Record set:
--*--

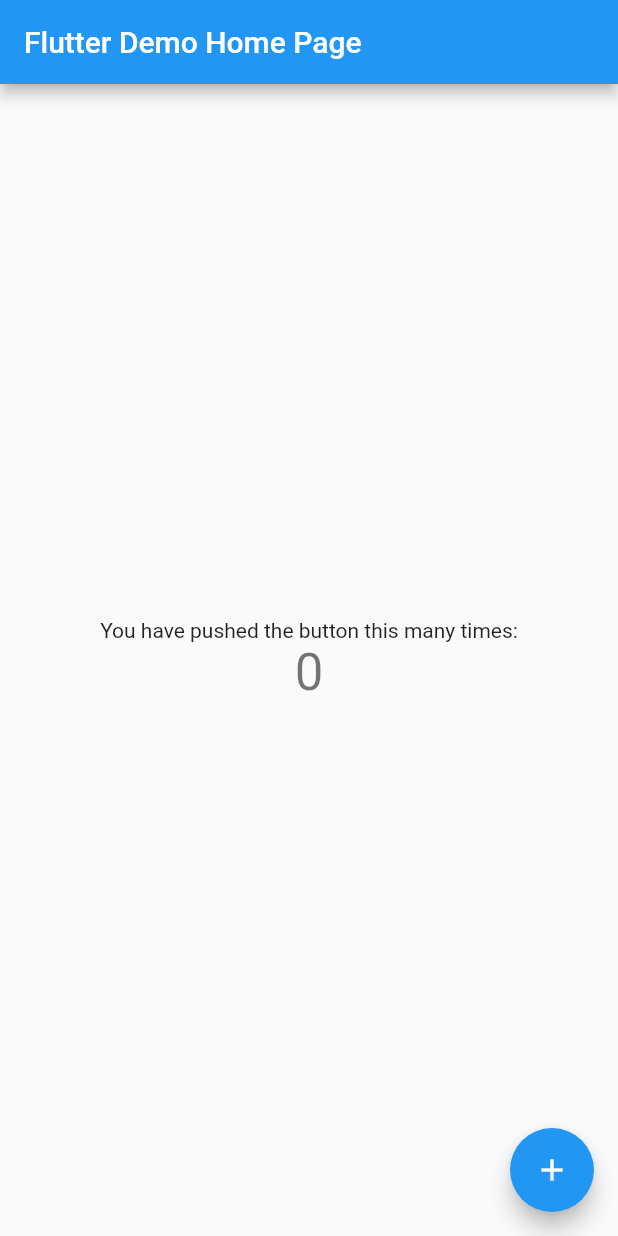
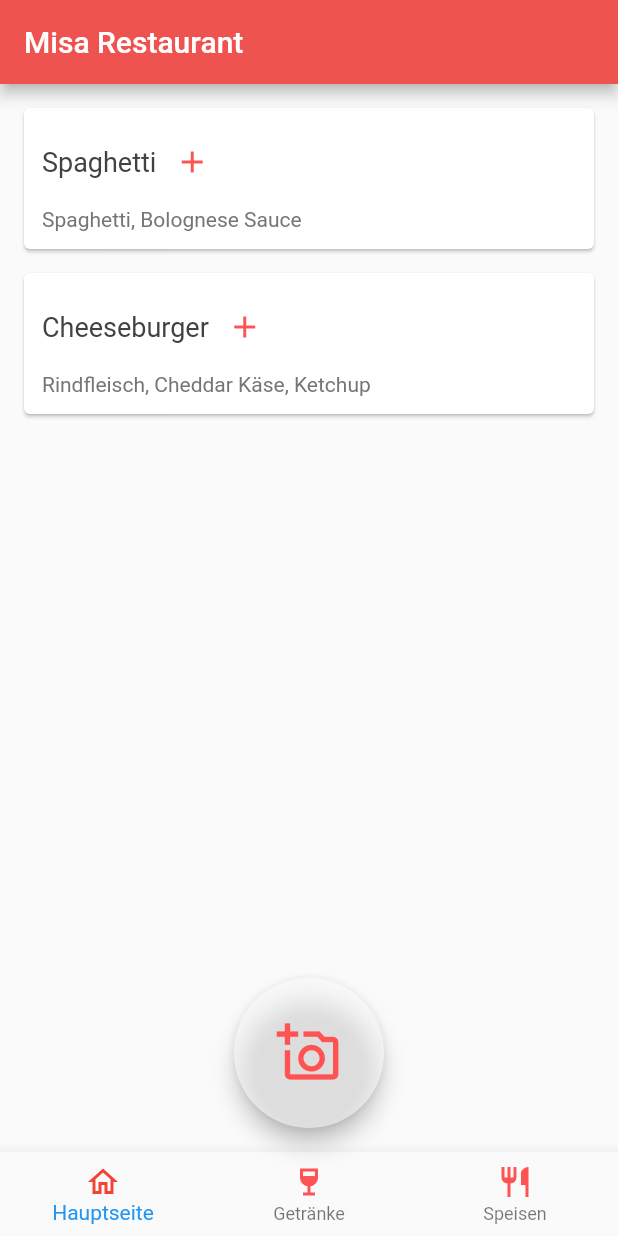
Before and after one commit to ivonnegattringer/Misa, a Flutter app: the screen it shows after launch, on a phone screen of 412 x 824 dp. Run offline on Flutter 3.47's test engine with Material 2 defaults, Android fonts, the phone set to English and light mode, and no system bars.

Commit message:
Frontend without rest/db

```diff
--- /dev/null
+++ b/clientapp/clientapp/lib/drink.dart
@@ -0,0 +1,9 @@
+class Drink{
+  String name;
+  double price;
+
+  Drink(String name, double price){
+    this.name = name;
+    this.price = price;
+  }
+}
--- /dev/null
+++ b/clientapp/clientapp/lib/food.dart
@@ -0,0 +1,11 @@
+class Food {
+  String name;
+  double price;
+  String ingredients;
+
+  Food(String name, double price, String ingredients){
+    this.name = name;
+    this.price = price;
+    this.ingredients = ingredients;
+  }
+}
--- /dev/null
+++ b/clientapp/clientapp/lib/food_card.dart
@@ -0,0 +1,47 @@
+import 'package:flutter/cupertino.dart';
+import 'package:flutter/material.dart';
+import 'food.dart';
+
+class FoodCard extends StatelessWidget {
+
+  final Food food;
+  FoodCard({this.food});
+
+  @override
+  Widget build(BuildContext context) {
+    return Card(
+        margin: EdgeInsets.fromLTRB(16.0, 16.0, 16.0, 0),
+        child: Padding(
+          padding: const EdgeInsets.all(12.0),
+          child: Column(
+            crossAxisAlignment: CrossAxisAlignment.stretch,
+            children: <Widget>[
+              Row(
+                children:[
+                  Text(food.name,
+                      style: TextStyle(
+                          fontSize: 18.0,
+                          color: Colors.grey[800]
+                      )
+                  ),
+                  IconButton(
+                    onPressed: () {},
+                    icon: Icon(Icons.add_outlined),
+                    color: Colors.redAccent,
+                  ),
+                ]
+              ),
+              SizedBox(height:6.0),
+              Text(
+                  food.ingredients,
+                  style: TextStyle(
+                      fontSize: 14.0,
+                      color: Colors.grey[600]
+                  )
+              )
+            ],
+          ),
+        )
+    );
+  }
+}
--- a/clientapp/clientapp/lib/main.dart
+++ b/clientapp/clientapp/lib/main.dart
@@ -1,117 +1,82 @@
+import 'package:flutter/cupertino.dart';
 import 'package:flutter/material.dart';
 
-void main() {
-  runApp(MyApp());
+import 'drink.dart';
+import 'food.dart';
+import 'food_card.dart';
+import 'order.dart';
+import 'table.dart';
+void main() => runApp(MaterialApp(
+    home: Home()
+));
+
+
+class Home extends StatefulWidget {
+  @override
+  _HomeState createState() => _HomeState();
 }
 
-class MyApp extends StatelessWidget {
-  // This widget is the root of your application.
+class _HomeState extends State<Home> {
+ // final databaseReference = Firestore.instance;
+
+  List<Food> foodsList = [
+    Food("Spaghetti", 7.50, "Spaghetti, Bolognese Sauce"),
+    Food("Cheeseburger", 3.00, "Rindfleisch, Cheddar Käse, Ketchup")
+  ];
+
   @override
   Widget build(BuildContext context) {
-    return MaterialApp(
-      title: 'Flutter Demo',
-      theme: ThemeData(
-        // This is the theme of your application.
-        //
-        // Try running your application with "flutter run". You'll see the
-        // application has a blue toolbar. Then, without quitting the app, try
-        // changing the primarySwatch below to Colors.green and then invoke
-        // "hot reload" (press "r" in the console where you ran "flutter run",
-        // or simply save your changes to "hot reload" in a Flutter IDE).
-        // Notice that the counter didn't reset back to zero; the application
-        // is not restarted.
-        primarySwatch: Colors.blue,
-        // This makes the visual density adapt to the platform that you run
-        // the app on. For desktop platforms, the controls will be smaller and
-        // closer together (more dense) than on mobile platforms.
-        visualDensity: VisualDensity.adaptivePlatformDensity,
-      ),
-      home: MyHomePage(title: 'Flutter Demo Home Page'),
+    return Scaffold(
+        appBar: AppBar(
+          title: Text('Misa Restaurant'),
+          backgroundColor: Colors.red[400],
+        ),
+        body: Column(
+            children:
+          /*  [Text('Registrieren Sie Ihren Tisch, indem sie ein Foto vom Objekt vor Ihnen machen!',
+                style: TextStyle(fontSize: 20.0, fontWeight: FontWeight.bold)),*/
+           foodsList.map((meal) => FoodCard(food: meal)).toList()
+            ),
+        bottomNavigationBar:
+        BottomNavigationBar(type: BottomNavigationBarType.fixed, items: [
+          BottomNavigationBarItem(
+            icon: Icon(
+              Icons.home_outlined,
+              color: Colors.red,
+            ),
+            label: "Hauptseite",
+          ),
+          BottomNavigationBarItem(
+              icon: Icon(
+                Icons.wine_bar_sharp,
+                color: Colors.redAccent,
+              ),
+              label: "Getränke",)
+    ,
+
+          BottomNavigationBarItem(
+              icon: Icon(
+                Icons.restaurant_sharp,
+                color: Colors.redAccent,
+              ),
+              label: "Speisen")
+        ]),
+        floatingActionButtonLocation: FloatingActionButtonLocation.centerFloat,
+        floatingActionButton: Container(
+            height: 100.0,
+            width: 100.0,
+            child: FittedBox(
+                child: FloatingActionButton(
+                  backgroundColor: Colors.white54,
+                  hoverColor: Colors.white38,
+                  child: Icon(
+                    Icons.add_a_photo_outlined,
+                    color: Colors.redAccent,
+                  ),
+                )
+            )
+        ),
+
     );
   }
 }
-
-class MyHomePage extends StatefulWidget {
-  MyHomePage({Key key, this.title}) : super(key: key);
-
-  // This widget is the home page of your application. It is stateful, meaning
-  // that it has a State object (defined below) that contains fields that affect
-  // how it looks.
-
-  // This class is the configuration for the state. It holds the values (in this
-  // case the title) provided by the parent (in this case the App widget) and
-  // used by the build method of the State. Fields in a Widget subclass are
-  // always marked "final".
-
-  final String title;
-
-  @override
-  _MyHomePageState createState() => _MyHomePageState();
-}
-
-class _MyHomePageState extends State<MyHomePage> {
-  int _counter = 0;
-
-  void _incrementCounter() {
-    setState(() {
-      // This call to setState tells the Flutter framework that something has
-      // changed in this State, which causes it to rerun the build method below
-      // so that the display can reflect the updated values. If we changed
-      // _counter without calling setState(), then the build method would not be
-      // called again, and so nothing would appear to happen.
-      _counter++;
-    });
-  }
-
-  @override
-  Widget build(BuildContext context) {
-    // This method is rerun every time setState is called, for instance as done
-    // by the _incrementCounter method above.
-    //
-    // The Flutter framework has been optimized to make rerunning build methods
-    // fast, so that you can just rebuild anything that needs updating rather
-    // than having to individually change instances of widgets.
-    return Scaffold(
-      appBar: AppBar(
-        // Here we take the value from the MyHomePage object that was created by
-        // the App.build method, and use it to set our appbar title.
-        title: Text(widget.title),
-      ),
-      body: Center(
-        // Center is a layout widget. It takes a single child and positions it
-        // in the middle of the parent.
-        child: Column(
-          // Column is also a layout widget. It takes a list of children and
-          // arranges them vertically. By default, it sizes itself to fit its
-          // children horizontally, and tries to be as tall as its parent.
-          //
-          // Invoke "debug painting" (press "p" in the console, choose the
-          // "Toggle Debug Paint" action from the Flutter Inspector in Android
-          // Studio, or the "Toggle Debug Paint" command in Visual Studio Code)
-          // to see the wireframe for each widget.
-          //
-          // Column has various properties to control how it sizes itself and
-          // how it positions its children. Here we use mainAxisAlignment to
-          // center the children vertically; the main axis here is the vertical
-          // axis because Columns are vertical (the cross axis would be
-          // horizontal).
-          mainAxisAlignment: MainAxisAlignment.center,
-          children: <Widget>[
-            Text(
-              'You have pushed the button this many times:',
-            ),
-            Text(
-              '$_counter',
-              style: Theme.of(context).textTheme.headline4,
-            ),
-          ],
-        ),
-      ),
-      floatingActionButton: FloatingActionButton(
-        onPressed: _incrementCounter,
-        tooltip: 'Increment',
-        child: Icon(Icons.add),
-      ), // This trailing comma makes auto-formatting nicer for build methods.
-    );
-  }
-}
--- /dev/null
+++ b/clientapp/clientapp/lib/order.dart
@@ -0,0 +1,19 @@
+import 'drink.dart';
+import 'food.dart';
+import 'table.dart';
+
+class Order{
+  DateTime created;
+  Table table;
+  List<Food> foods;
+  List<Drink> drinks;
+  bool done;
+
+  Order(DateTime created, Table table, List<Food> foods, List<Drink> drinks){
+    this.created = created;
+    this.table = table;
+    this.foods = foods;
+    this.drinks = drinks;
+    this.done = false;
+  }
+}
--- /dev/null
+++ b/clientapp/clientapp/lib/table.dart
@@ -0,0 +1,9 @@
+class Table{
+  String tableIdentifier;
+  int tableId;
+
+  Table(String tableIdentifier, int tableId){
+    this.tableIdentifier = tableIdentifier;
+    this.tableId = tableId;
+  }
+}
```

--*--

Task directions: Gather each line in the data that holds the string "EdgeInsets".

Solution to this problem:
+        margin: EdgeInsets.fromLTRB(16.0, 16.0, 16.0, 0),
+          padding: const EdgeInsets.all(12.0),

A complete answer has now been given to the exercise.